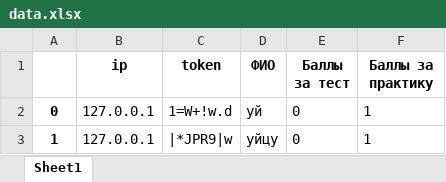
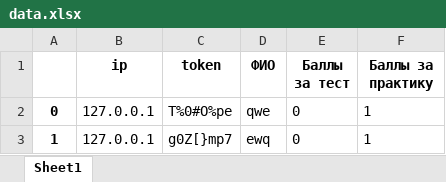
Before and after one commit to Blinded-by-luck/mil_faculty_app, an Excel workbook: Server_Client/data.xlsx, sheet Sheet1, drawn as a sheet; values as stored, in another font and other column widths than the file's, no borders; the diff names each change by its address in the sheet, - before the commit and + after, or states it on an @@ line.

```diff
--- a/Server_Client/data.xlsx (sheet Sheet1)
+++ b/Server_Client/data.xlsx (sheet Sheet1)
-C2 (token): 1=W+!w.d
+C2 (token): T%0#O%pe
-D2 (ФИО): уй
+D2 (ФИО): qwe
-C3 (token): |*JPR9|w
+C3 (token): g0Z[}mp7
-D3 (ФИО): уйцу
+D3 (ФИО): ewq
```
Also changed, not shown: 8 other files.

______

**EXERCISE GOAL**
What you return must match the records exactly, apart from the images, which are omitted.

**RESULT**
Before and after one commit to Blinded-by-luck/mil_faculty_app, an Excel workbook: Server_Client/data.xlsx, sheet Sheet1, drawn as a sheet; values as stored, in another font and other column widths than the file's, no borders; the diff names each change by its address in the sheet, - before the commit and + after, or states it on an @@ line.

```diff
--- a/Server_Client/data.xlsx (sheet Sheet1)
+++ b/Server_Client/data.xlsx (sheet Sheet1)
-C2 (token): 1=W+!w.d
+C2 (token): T%0#O%pe
-D2 (ФИО): уй
+D2 (ФИО): qwe
-C3 (token): |*JPR9|w
+C3 (token): g0Z[}mp7
-D3 (ФИО): уйцу
+D3 (ФИО): ewq
```
Also changed, not shown: 8 other files.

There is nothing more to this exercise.